University of Alberta-led research shows that an elk’s personality type is a big factor in whether or not it survives the hunting season.
Data collected from GPS collars on more than 100 male and female elk in southwestern Alberta showed U of A researchers the study population could be divided into two categories: “bold runners” and “shy hiders.”
Bold-runner elk, both males and females, moved quickly through the study area and preferred to graze in open fields for the most abundant and nutritious grass.
Lead U of A researcher Simone Ciuti says shy hiders behaved very differently, choosing to graze on the sparse vegetation of wooded areas and moving slowly and cautiously.
The research also showed that far more bold-runners were taken by elk hunters than shy hiders.
Ciuti says this is the first time an animal’s personality type has been linked to survival in a hunting season.
“Up until now, it was believed the physical traits of an elk dictated what animals were taken by hunters,” said Ciuti. “Big male elk with large antler racks are traditionally the prime target for hunters.”

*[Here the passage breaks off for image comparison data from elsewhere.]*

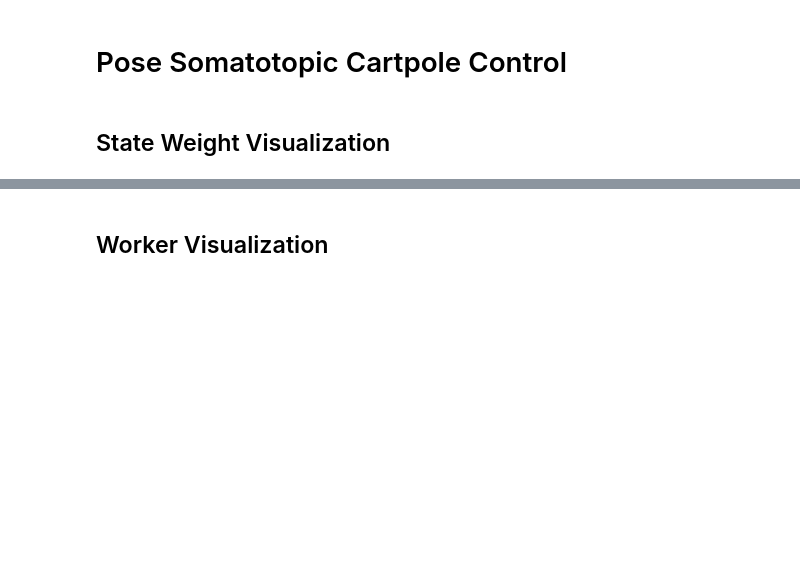
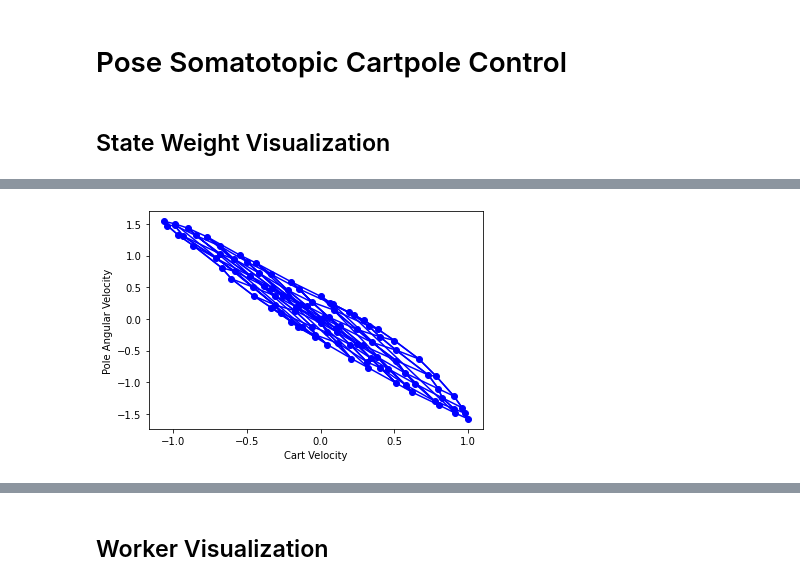
Before and after one commit to johnlime/hierarchical_som, a Jupyter notebook: demo/Visualization.ipynb, the cells around one changed output, grey strips where cells are left out. Cells and saved outputs as stored; diff of their text form; code cells hidden in the pictures; blank space fills up the shorter version.

```diff
--- a/demo/Visualization.ipynb
+++ b/demo/Visualization.ipynb
@@ -36 +36,5 @@ visualize_som(state_model, [0, 1], ["Cart Position", "Cart Velocity"])
+# %%
+visualize_som(state_model, [0, 2], ["Cart Velocity", "Pole Angular Velocity"])
+# %% [output]
+[figure, added]
 # %%
```
Also changed, not shown: parts of 8 cells of this notebook, 15 other files.
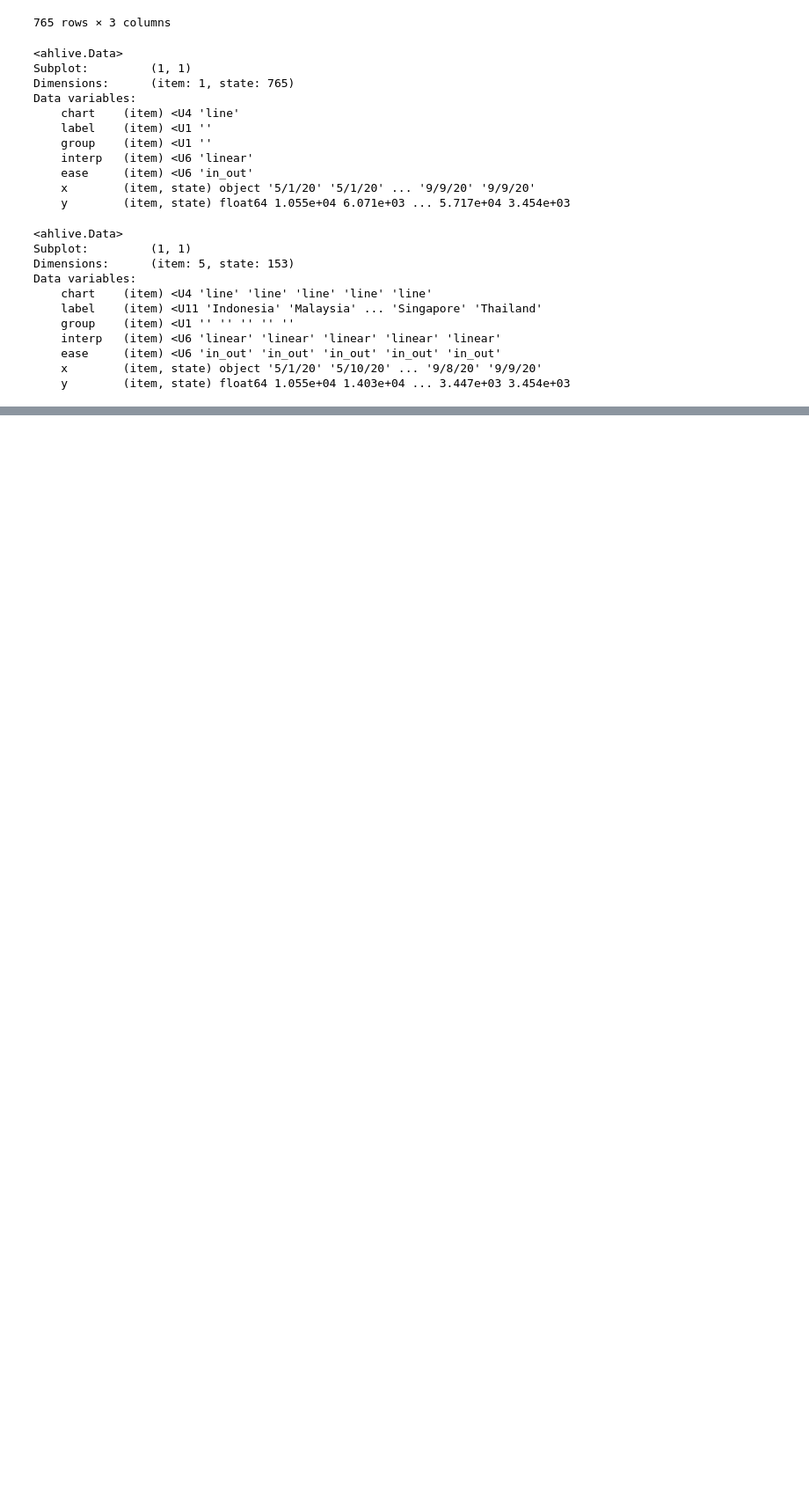
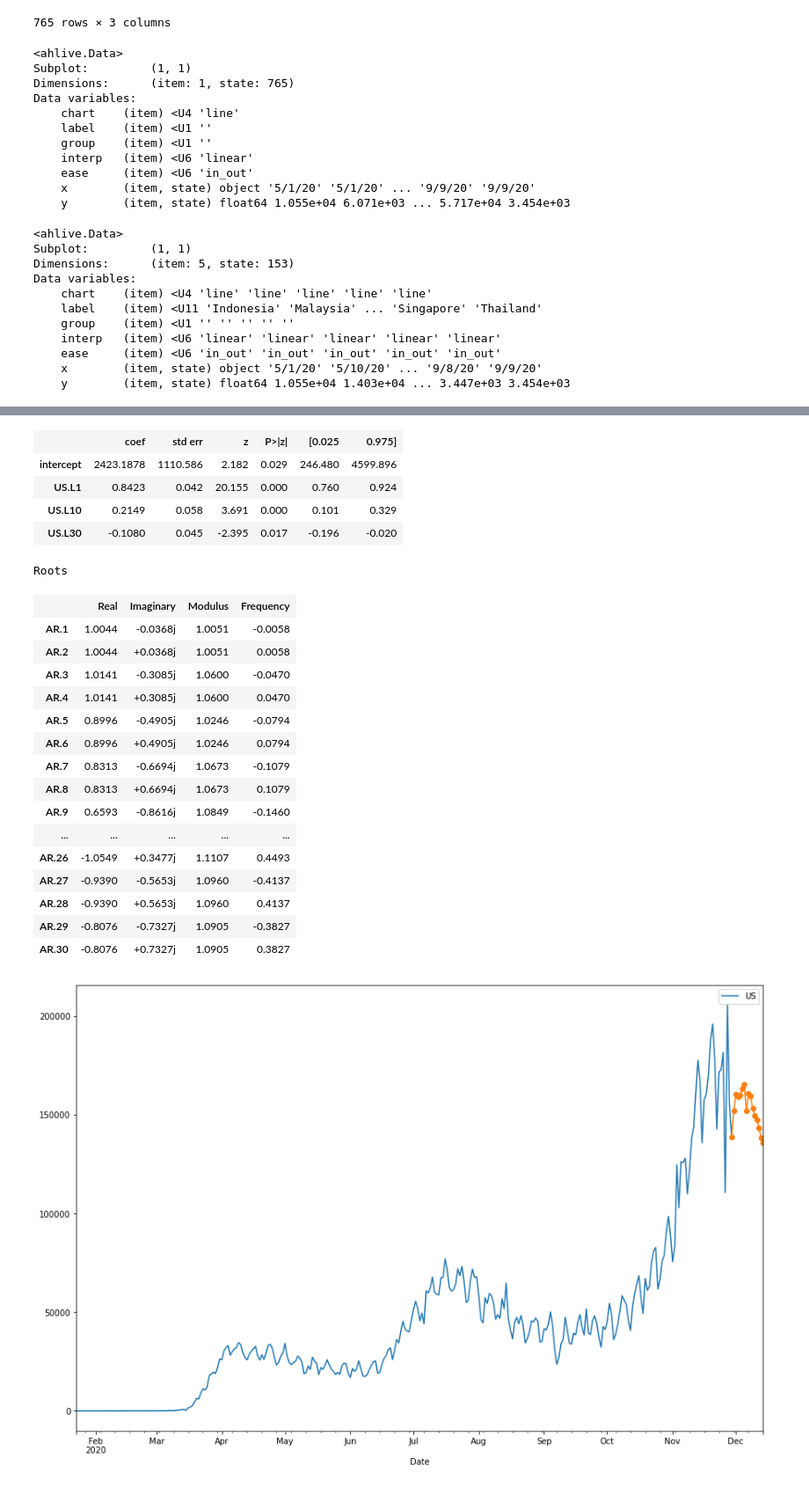
Before and after one commit to kristantotanuwidjaja/covid-19_data_analysis, a Jupyter notebook: Data Analysis COVID-19/COVID-19 Cases.ipynb, the cells around one changed output, grey strips where cells are left out. Shown at 88% size. Saved outputs shown, nothing was run; the diff lists cells and outputs as text; code cells hidden in the pictures; blank space fills up the shorter version.

```diff
--- a/Data Analysis COVID-19/COVID-19 Cases.ipynb
+++ b/Data Analysis COVID-19/COVID-19 Cases.ipynb
@@ -918,0 +982,23 @@ ah_df.render()
+# %%
+k = 14 #prediction horizon
+
+# skipping first row (header row) and resetting index to begin at 0
+dates = pd.to_datetime(confirm_cases['Country/Region'][1:], format="%m/%d/%y")
+tempdata = pd.DataFrame(confirm_cases['US'][1:])
+tempdata.index = dates
+tempdata.index.freq='d' # setting time frequency to be by date
+tempdata = tempdata.rename_axis('Date')
+
+# fit model
+model = AutoReg(tempdata, lags=[1,10,30])
+model_fit = model.fit()
+# make prediction
+yhat = model_fit.predict(len(tempdata), len(tempdata)+k)
+
+#plotting last recorded data point to show continuity and then forecasted data
+pyhat = pd.Series(tempdata.tail(1).squeeze(), index=[tempdata.index[-1]]).append(yhat)
+ax = tempdata.plot(figsize=(15,10))
+pyhat.plot(marker='o',color='C1', ax=ax);
+# model_fit.plot_predict(0, len(tempdata)+k)
+model_fit.summary()
+# %% [output]
@@ -918,0 +1013,23 @@ ah_df.render()
+|  | coef | std err | z | P>|z| | [0.025 | 0.975] |
+| intercept | 2423.1878 | 1110.586 | 2.182 | 0.029 | 246.480 | 4599.896 |
+| US.L1 | 0.8423 | 0.042 | 20.155 | 0.000 | 0.760 | 0.924 |
+| US.L10 | 0.2149 | 0.058 | 3.691 | 0.000 | 0.101 | 0.329 |
+| US.L30 | -0.1080 | 0.045 | -2.395 | 0.017 | -0.196 | -0.020 |
+Roots
+|  | Real | Imaginary | Modulus | Frequency |
+| AR.1 | 1.0044 | -0.0368j | 1.0051 | -0.0058 |
+| AR.2 | 1.0044 | +0.0368j | 1.0051 | 0.0058 |
+| AR.3 | 1.0141 | -0.3085j | 1.0600 | -0.0470 |
+| AR.4 | 1.0141 | +0.3085j | 1.0600 | 0.0470 |
+| AR.5 | 0.8996 | -0.4905j | 1.0246 | -0.0794 |
+| AR.6 | 0.8996 | +0.4905j | 1.0246 | 0.0794 |
+| AR.7 | 0.8313 | -0.6694j | 1.0673 | -0.1079 |
+| AR.8 | 0.8313 | +0.6694j | 1.0673 | 0.1079 |
+| AR.9 | 0.6593 | -0.8616j | 1.0849 | -0.1460 |
+| ... | ... | ... | ... | ... |
+| AR.26 | -1.0549 | +0.3477j | 1.1107 | 0.4493 |
+| AR.27 | -0.9390 | -0.5653j | 1.0960 | -0.4137 |
+| AR.28 | -0.9390 | +0.5653j | 1.0960 | 0.4137 |
+| AR.29 | -0.8076 | -0.7327j | 1.0905 | -0.3827 |
+| AR.30 | -0.8076 | +0.7327j | 1.0905 | 0.3827 |
+[figure, added]
```
Also changed, not shown: parts of 16 cells of this notebook.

Ciuti says GPS data collected over one hunting season shows hunters are going for the most visible or available elk; thus, more bold-runner elk showed up in the scopes of high-powered rifles.
Ciuti says GPS collars were put on a specific group of male elk.
“For the study, 45 two-and-a-half-year-old male elk were collared,” explained Ciuti. “At two-and-a-half years of age, this was the first time these young males were eligible hunting targets.” Thirty-three per cent of the males were taken by hunters. All were identified by GPS data as bold runners.
The researchers found that the same held true for a wider age group of 77 female elk in the study. All females between two and nine years of age and identified as bold runners were taken by hunters. All the female elk in that age group identified as shy hiders survived the hunt.
Ciuti says the data showed something interesting in the survival rate of older female elk.
“All the females older than nine years survived the hunting season. That shows us that in female elk, whether they’re bold runners or shy hiders, if they lived to nine years of age, they adapted to hunters and became less visible targets.”
U of A biology professor Mark Boyce was a co-author and principal investigator on the research. Their work was published Sept. 5 in the journal Proceedings of the Royal Society B.
Source: University of Alberta